TASK INSTRUCTIONS: Examine each line of the data. Copy the line if it includes the word "pageNumber".

EXERCISE MATERIALS:

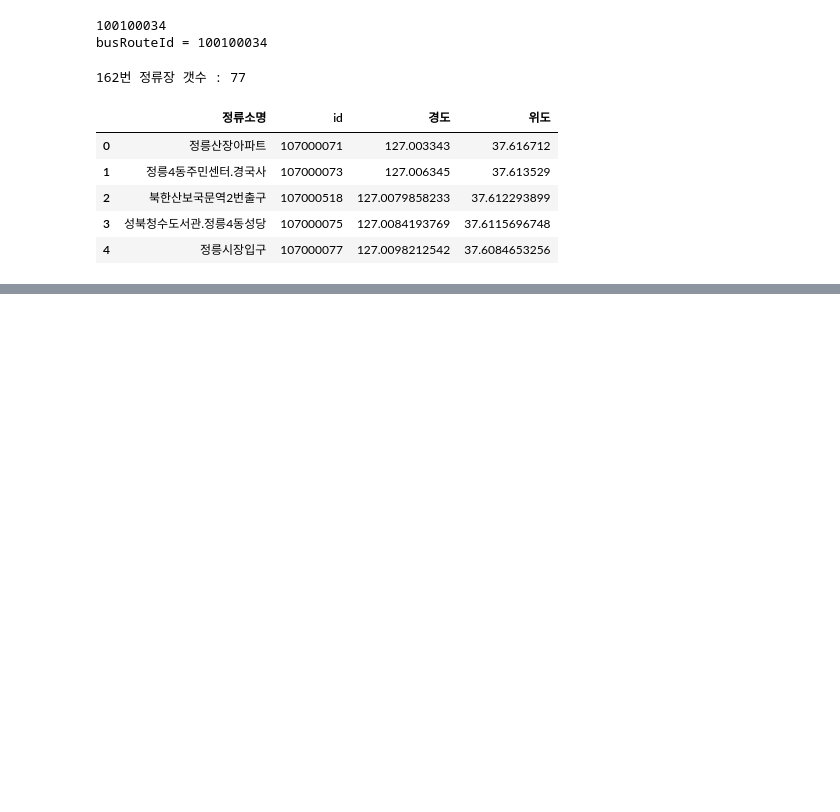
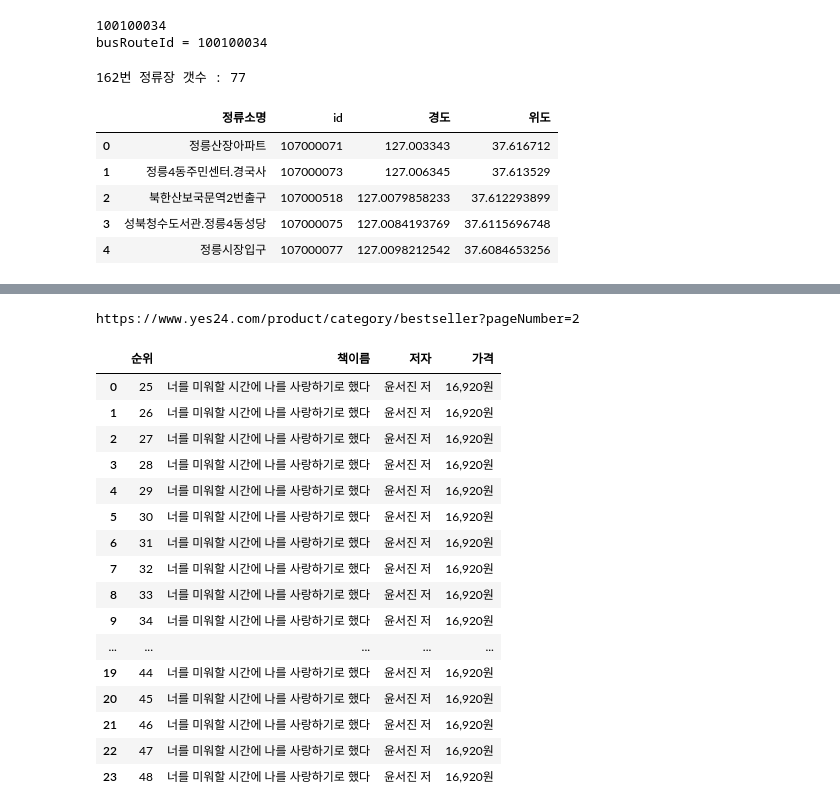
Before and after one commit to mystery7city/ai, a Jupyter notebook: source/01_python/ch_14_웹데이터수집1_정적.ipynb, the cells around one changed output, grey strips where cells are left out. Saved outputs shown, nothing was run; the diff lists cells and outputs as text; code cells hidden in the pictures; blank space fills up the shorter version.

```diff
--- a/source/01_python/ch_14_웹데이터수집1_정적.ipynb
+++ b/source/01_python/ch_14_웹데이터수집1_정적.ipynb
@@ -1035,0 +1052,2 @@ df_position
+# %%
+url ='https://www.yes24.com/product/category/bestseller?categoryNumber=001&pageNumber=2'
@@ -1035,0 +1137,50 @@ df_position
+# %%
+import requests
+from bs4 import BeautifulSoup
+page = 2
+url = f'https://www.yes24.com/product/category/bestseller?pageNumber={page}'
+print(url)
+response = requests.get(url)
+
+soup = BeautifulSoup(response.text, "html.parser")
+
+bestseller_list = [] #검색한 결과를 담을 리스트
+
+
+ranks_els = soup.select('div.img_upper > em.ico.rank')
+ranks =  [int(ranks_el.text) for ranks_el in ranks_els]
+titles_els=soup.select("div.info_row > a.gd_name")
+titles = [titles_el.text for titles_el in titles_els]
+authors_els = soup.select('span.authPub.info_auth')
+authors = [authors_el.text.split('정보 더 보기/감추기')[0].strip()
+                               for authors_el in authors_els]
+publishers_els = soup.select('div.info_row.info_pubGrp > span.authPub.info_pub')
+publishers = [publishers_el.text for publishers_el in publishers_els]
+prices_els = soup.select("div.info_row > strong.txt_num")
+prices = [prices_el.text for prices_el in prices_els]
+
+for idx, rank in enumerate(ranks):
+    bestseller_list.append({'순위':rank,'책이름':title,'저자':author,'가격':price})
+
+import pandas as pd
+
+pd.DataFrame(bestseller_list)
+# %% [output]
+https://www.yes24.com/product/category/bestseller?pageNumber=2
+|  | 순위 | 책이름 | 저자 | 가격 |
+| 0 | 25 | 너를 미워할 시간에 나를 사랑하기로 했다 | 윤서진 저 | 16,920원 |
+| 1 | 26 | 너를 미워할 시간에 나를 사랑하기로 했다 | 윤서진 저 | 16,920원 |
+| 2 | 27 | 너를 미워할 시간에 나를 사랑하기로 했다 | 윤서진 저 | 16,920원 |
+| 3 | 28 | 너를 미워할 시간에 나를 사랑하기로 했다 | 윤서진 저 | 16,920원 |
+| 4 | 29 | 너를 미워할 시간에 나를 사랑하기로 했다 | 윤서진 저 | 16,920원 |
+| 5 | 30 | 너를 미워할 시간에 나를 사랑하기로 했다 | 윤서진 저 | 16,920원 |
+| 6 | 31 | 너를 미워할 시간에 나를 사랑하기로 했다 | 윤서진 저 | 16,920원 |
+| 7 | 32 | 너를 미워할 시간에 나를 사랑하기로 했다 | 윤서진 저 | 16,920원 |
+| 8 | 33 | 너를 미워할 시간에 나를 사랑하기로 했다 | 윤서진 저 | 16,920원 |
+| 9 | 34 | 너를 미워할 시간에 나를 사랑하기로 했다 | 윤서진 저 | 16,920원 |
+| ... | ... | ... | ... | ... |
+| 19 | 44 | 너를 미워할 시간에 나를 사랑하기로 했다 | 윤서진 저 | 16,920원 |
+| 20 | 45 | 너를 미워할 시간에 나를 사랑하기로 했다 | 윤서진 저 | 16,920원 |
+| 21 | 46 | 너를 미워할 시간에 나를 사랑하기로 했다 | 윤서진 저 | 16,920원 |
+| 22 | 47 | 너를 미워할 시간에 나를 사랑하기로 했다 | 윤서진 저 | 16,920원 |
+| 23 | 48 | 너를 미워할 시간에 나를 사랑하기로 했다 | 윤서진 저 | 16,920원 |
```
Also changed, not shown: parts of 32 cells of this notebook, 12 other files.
---
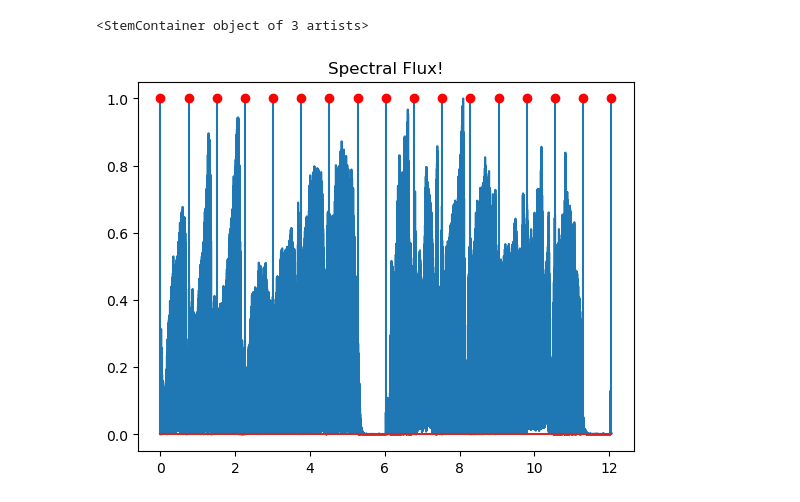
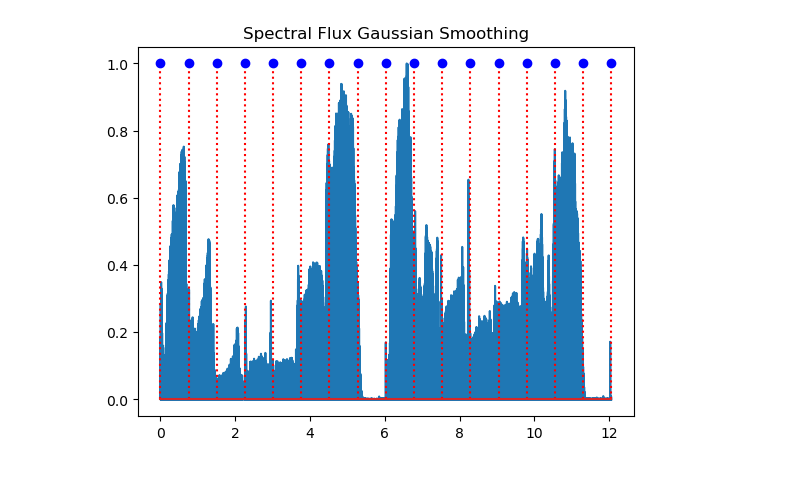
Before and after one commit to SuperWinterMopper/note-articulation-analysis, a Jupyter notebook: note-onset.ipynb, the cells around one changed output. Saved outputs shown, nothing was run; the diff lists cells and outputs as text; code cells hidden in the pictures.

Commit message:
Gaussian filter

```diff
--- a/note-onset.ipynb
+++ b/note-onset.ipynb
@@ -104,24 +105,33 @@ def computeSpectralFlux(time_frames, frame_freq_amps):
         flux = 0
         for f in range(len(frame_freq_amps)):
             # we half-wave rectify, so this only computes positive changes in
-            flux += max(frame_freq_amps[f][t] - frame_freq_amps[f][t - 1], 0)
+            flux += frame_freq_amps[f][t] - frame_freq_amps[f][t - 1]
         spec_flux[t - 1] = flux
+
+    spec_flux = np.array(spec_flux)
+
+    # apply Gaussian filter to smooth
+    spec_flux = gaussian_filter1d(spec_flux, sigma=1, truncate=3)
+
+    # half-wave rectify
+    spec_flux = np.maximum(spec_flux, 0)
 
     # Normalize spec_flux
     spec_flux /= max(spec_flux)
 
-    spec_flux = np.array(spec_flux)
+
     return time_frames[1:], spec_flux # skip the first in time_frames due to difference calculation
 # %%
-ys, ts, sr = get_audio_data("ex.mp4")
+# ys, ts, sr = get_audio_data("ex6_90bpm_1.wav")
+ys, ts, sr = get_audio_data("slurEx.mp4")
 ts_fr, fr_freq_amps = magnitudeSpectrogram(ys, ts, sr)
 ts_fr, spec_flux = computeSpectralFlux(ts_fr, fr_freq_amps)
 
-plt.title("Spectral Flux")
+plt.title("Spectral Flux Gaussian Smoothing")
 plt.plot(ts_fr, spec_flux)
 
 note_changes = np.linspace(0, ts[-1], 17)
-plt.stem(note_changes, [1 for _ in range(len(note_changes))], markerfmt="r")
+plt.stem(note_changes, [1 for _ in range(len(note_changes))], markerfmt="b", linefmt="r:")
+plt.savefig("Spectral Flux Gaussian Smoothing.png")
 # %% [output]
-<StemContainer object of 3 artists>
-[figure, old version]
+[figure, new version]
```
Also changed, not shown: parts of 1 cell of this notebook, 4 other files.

SOLUTION TO THIS EXERCISE:
+url ='https://www.yes24.com/product/category/bestseller?categoryNumber=001&pageNumber=2'
+url = f'https://www.yes24.com/product/category/bestseller?pageNumber={page}'
+https://www.yes24.com/product/category/bestseller?pageNumber=2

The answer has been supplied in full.